Data records –
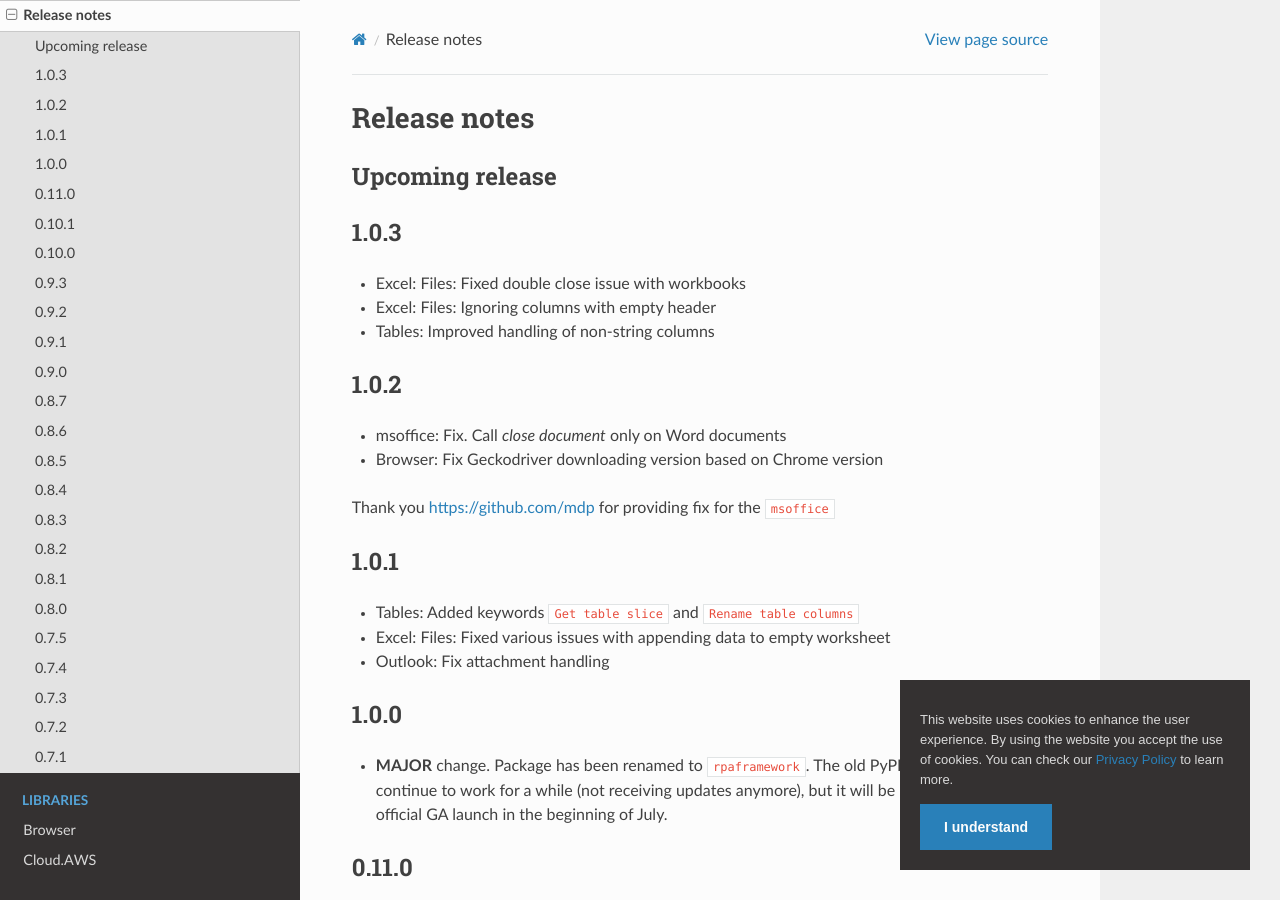
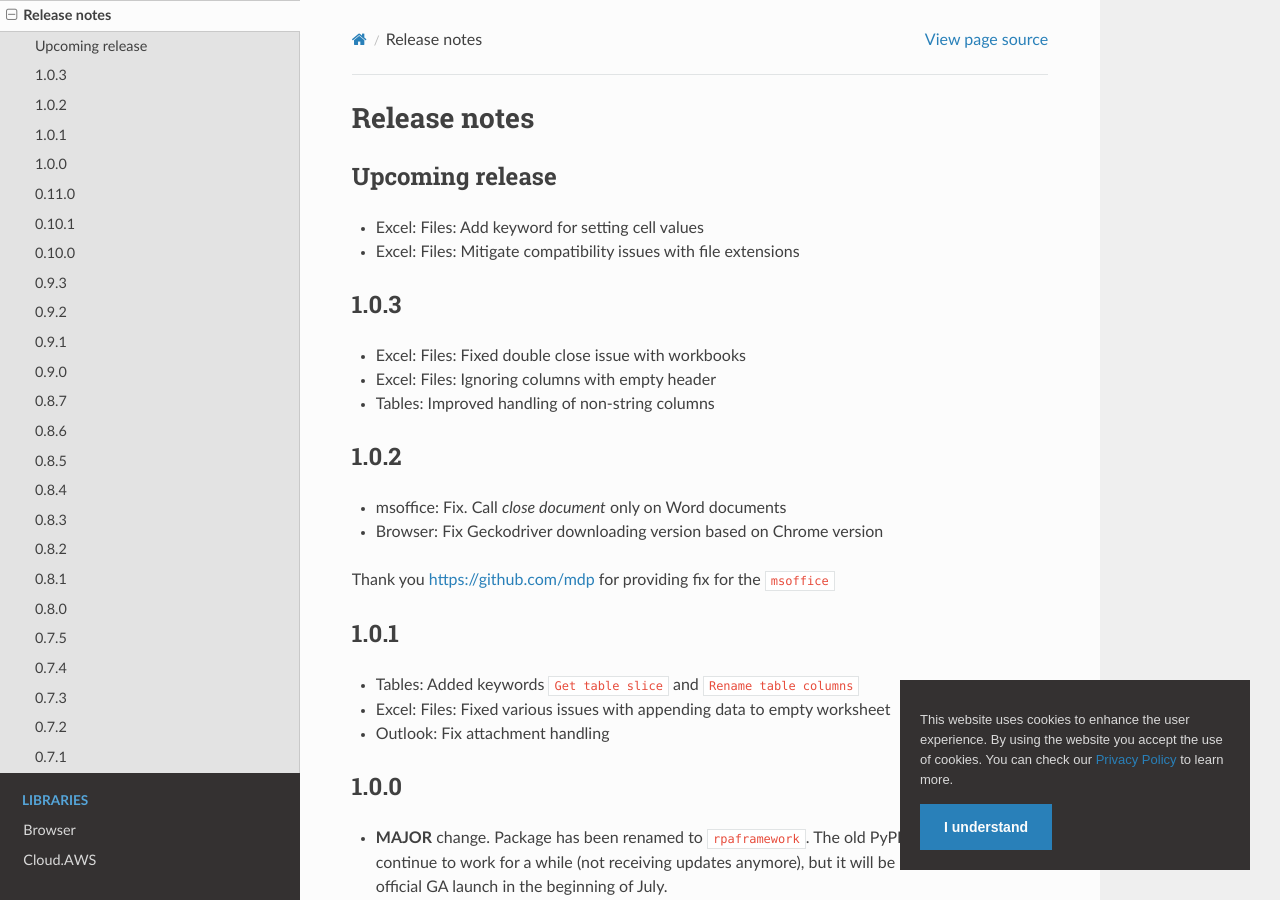
Before and after one commit to coderprovider/Framework-RPA, a Sphinx documentation site: the page built from docs/source/releasenotes.rst, in a window 1280 px wide and 900 px high. Built offline with Sphinx 7.4.7 and the Read the Docs theme 2.0.0, drawn with Linux system fonts in a browser that asks for light colours; pages that are not in the unit, such as notebooks, are missing from menus.

Commit message:
docs: updated releasenotes

```diff
--- a/docs/source/releasenotes.rst
+++ b/docs/source/releasenotes.rst
@@ -3,6 +3,9 @@ Release notes
 
 Upcoming release
 ----------------
+
+- Excel: Files: Add keyword for setting cell values
+- Excel: Files: Mitigate compatibility issues with file extensions
 
 1.0.3
 -----
```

Task details –
Copy every line of the data where "Excel" is found.

Output for this exercise –
+- Excel: Files: Add keyword for setting cell values
+- Excel: Files: Mitigate compatibility issues with file extensions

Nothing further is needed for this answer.